Excerpt from ‘Cool Climate Australia’, which first appeared in the Drinks Business, January 2008.
Drs. Amerine and Winkler (1944) defined five regions of California using a temperature index. Using a seven month growing season, they calculated the ‘degree days’ above 10°C (at which temperature vines generally start growing). Mean monthly temperature less 10 (degrees) multiplied by the number of days in the month, and totalled for the seven months.
They came up with five regions, which still form the bedrock of viticultural climatic data. Their system has been variously refined, amended and critiqued, but not abandoned.
Region I is the coolest. Each region can be matched to the mean temperature of the warmest month (MJT) – January or July. From the regions that fit into the model, typical grape varieties can be identified.
|Region||degree days||MJT °C||grape varieties||wine regions|
|Region I||<1390||<19.8||pinot noir, riesling, chardonnay, gewurztraminer, pinot grigio sauvignon blanc||Chablis, Friuli, Tasmania, Champagne, Marlborough|
|Region II||1391 to 1670||19.9 to 21.3||cabernet sauvignon, chardonnay, merlot, semillon, syrah||Bordeaux, Alsace, Yarra Valley, Frankland River|
|Region III||1671 to 1940||21.4 to 22.8||grenache, barbera, tempranillo, syrah,||Clare Valley, Lower Hunter, Rioja, Piemonte|
|Region IV||1941 to 2220||22.9 to 24.3||carignan, cinsault, mourvedre, tempranillo||McLaren Vale, Upper Hunter, Langhorne Creek, Montpellier|
|Region V||>2220||>24.3||primitivo, nero d’avola, palomino, fiano||Greek Islands, Jerez, Sicily, Sardinia|
Source: paper by Dr. Andrew Pirie – ‘Defining Cool Climate’. Stratford’s Brave New World seminar, London, September 2007
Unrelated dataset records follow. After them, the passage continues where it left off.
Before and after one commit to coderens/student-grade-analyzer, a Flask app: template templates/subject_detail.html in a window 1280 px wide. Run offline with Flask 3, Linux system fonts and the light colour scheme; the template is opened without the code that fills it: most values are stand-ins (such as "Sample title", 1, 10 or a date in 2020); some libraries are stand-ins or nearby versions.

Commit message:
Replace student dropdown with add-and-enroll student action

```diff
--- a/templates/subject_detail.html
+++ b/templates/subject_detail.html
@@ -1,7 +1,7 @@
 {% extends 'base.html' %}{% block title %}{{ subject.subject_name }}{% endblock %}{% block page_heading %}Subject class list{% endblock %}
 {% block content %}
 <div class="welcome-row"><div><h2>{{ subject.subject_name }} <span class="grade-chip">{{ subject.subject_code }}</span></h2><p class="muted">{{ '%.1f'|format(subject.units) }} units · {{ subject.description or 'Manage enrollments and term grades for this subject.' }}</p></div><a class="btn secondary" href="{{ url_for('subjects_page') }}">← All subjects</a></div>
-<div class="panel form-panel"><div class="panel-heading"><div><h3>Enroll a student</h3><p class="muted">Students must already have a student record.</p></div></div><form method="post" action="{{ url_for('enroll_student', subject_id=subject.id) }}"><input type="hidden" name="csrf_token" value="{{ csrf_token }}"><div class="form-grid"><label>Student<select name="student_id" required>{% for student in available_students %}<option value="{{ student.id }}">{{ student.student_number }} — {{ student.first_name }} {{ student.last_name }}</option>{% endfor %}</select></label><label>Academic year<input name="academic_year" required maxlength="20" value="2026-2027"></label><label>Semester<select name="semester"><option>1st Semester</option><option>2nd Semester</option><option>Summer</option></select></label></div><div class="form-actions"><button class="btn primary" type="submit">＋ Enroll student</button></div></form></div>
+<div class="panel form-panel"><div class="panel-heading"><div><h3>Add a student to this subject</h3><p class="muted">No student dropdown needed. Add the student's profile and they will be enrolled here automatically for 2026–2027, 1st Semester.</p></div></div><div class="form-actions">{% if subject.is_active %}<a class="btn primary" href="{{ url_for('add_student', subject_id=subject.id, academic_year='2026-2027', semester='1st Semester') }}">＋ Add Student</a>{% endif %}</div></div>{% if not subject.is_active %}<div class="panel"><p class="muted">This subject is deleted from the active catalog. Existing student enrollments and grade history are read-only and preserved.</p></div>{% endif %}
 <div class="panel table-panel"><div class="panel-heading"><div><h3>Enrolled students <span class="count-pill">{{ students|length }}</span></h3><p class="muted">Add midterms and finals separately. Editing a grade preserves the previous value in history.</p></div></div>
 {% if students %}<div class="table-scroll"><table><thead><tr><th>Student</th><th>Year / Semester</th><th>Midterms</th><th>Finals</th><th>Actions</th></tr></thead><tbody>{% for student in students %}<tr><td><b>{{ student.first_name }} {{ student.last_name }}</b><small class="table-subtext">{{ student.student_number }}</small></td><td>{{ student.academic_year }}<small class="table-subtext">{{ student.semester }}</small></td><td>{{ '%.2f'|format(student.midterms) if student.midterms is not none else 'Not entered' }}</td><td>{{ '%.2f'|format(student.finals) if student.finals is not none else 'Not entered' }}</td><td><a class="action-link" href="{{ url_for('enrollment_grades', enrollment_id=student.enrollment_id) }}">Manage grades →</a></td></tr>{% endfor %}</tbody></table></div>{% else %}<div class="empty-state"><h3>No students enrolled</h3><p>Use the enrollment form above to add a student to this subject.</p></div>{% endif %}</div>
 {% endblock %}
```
Dr. John Gladstones developed the model for Australia. Drs. Peter Dry and Richard Smart developed a homoclime approach, using a range of climatic measures including radiation, rainfall and relative humidity. Pirie brought in growing-season rainfall and humidity to the blooming algebraic calculation, to account for low vine-moisture stress during growing time.